29: Enviest thou for my sake - Art thou grieved because the gifts and
graces of God are imparted to others besides me? Prophets - He saith
prophets, not rulers, for that he knew was absurd and impossible.
So we ought to be pleased, that God is glorified and good done, tho' to
the lessening of our own honour.
30: Into the camp - Among the people, to exercise the gifts and
authority now received.
31: A wind from the Lord - An extraordinary and miraculous wind both
for its vehemency and for its effects. Quails - God gave them quails once
before, (Ex 16:13), but neither in the same quantity, nor with the same
design and effect as now. From the sea - Principally from the Red - sea,
and both sides of it where, by the reports of ancient Heathen writers, they
were then in great numbers, and, no doubt, were wonderfully increased by
God's special providence for this very occasion. Two cubits high - Not as
if the quails did cover all the ground two cubits high for a day's journey
on each side of the camp, for then there had been no place left where they
could spread them all abroad round about the camp; but the meaning
is, that the quails came and fell down round about the camp for a whole
day's journey on each side of it, and that in all that space they lay here
and there in great heaps, which were often two cubits high.
32: Stood up - Or rather rose up, which word is often used for
beginning to do any business. All that night - Some at one time, and some
at the other, and some, through greediness or diffidence, at both times.
Ten homers - That is, ten ass loads: which if it seem incredible, you
That the gatherers here were not all the people, which could not be
without great inconveniences, but some on the behalf of all, while the rest
were exercised about other necessary things. So the meaning is not, that
every Israelite had so much for his share, but that every collector
gathered so much for the family, or others by whom he was intrusted.
That the people did not gather for their present use only, but for a good
while to come, and being greedy and distrustful of God's goodness, it is not
strange if they gathered much more than they needed.
That the word, rendered homers, may signify heaps, as it doth,(Ex 8:14,Jdg 15:16,Hab 3:15),
and ten, is often put for many, and so the sense is, that every one
gathered several heaps.
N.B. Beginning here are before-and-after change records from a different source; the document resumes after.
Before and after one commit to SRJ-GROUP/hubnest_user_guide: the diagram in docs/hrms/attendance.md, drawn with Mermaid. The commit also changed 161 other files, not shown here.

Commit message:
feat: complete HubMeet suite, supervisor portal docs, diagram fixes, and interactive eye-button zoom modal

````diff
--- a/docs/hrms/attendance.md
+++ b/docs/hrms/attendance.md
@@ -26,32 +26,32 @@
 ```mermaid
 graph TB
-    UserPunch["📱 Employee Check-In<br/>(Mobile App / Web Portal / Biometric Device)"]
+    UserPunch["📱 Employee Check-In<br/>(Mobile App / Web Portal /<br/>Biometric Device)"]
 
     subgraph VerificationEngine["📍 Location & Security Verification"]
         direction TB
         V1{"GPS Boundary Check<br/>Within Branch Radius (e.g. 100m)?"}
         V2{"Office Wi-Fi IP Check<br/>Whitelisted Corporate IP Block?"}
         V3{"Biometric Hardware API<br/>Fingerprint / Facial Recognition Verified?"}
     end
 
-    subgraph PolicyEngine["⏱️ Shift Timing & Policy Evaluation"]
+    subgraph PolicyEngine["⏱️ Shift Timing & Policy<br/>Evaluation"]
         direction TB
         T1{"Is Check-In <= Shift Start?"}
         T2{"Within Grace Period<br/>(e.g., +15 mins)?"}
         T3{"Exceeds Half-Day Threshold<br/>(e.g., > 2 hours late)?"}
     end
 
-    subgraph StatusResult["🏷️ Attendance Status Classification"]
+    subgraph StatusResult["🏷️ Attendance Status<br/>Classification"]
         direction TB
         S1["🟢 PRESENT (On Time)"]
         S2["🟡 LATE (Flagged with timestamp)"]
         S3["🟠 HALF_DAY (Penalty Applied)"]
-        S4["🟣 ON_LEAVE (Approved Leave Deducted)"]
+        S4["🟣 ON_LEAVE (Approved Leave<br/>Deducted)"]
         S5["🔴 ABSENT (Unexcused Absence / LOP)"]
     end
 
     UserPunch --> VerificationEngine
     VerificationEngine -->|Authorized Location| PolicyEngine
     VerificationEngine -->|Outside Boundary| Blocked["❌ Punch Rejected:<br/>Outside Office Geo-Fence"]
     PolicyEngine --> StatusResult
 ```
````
If yet the number seems incredible,
it must be farther known,
That Heathen and other authors affirm, in those eastern and southern
countries quails are innumerable, so that in one part of Italy, within
the compass of five miles, there were taken about an hundred thousand of
them every day for a month together. And Atheneus relates, that in
Egypt, a country prodigiously populous, they were in such plenty, that
all those vast numbers of people could not consume them, but were forced to
salt and keep them for future use. They spread them - That so they might
dry, salt and preserve them for future use, according to what they had seen
33: Chewed - Heb. cut off, namely from their mouths. A very
great plague - Probably the pestilence. But the sense is, before they had
done eating their quails, which lasted for a month. Why did God so sorely
punish the peoples murmuring for flesh here, when he spared them after
the same sin, (Ex 16:12). Because this was a far greater sin, and
aggravated with worse circumstances; proceeding not from necessity, as that
did, when as yet they had no food, but from mere wantonness, when they had
Manna constantly given them; committed after large experience of God's
care and kindness, after God had pardoned their former sins, and after God
had in a solemn and terrible manner made known his laws to them.
34: Kibroth - hattaavah - Heb. the graves of lust, that is, of the
men that lusted, as it here follows. And it notes that the plague did not
seize upon all that eat of the quails, for then all had been destroyed, but
only upon those who were inordinate both in the desire and use of them.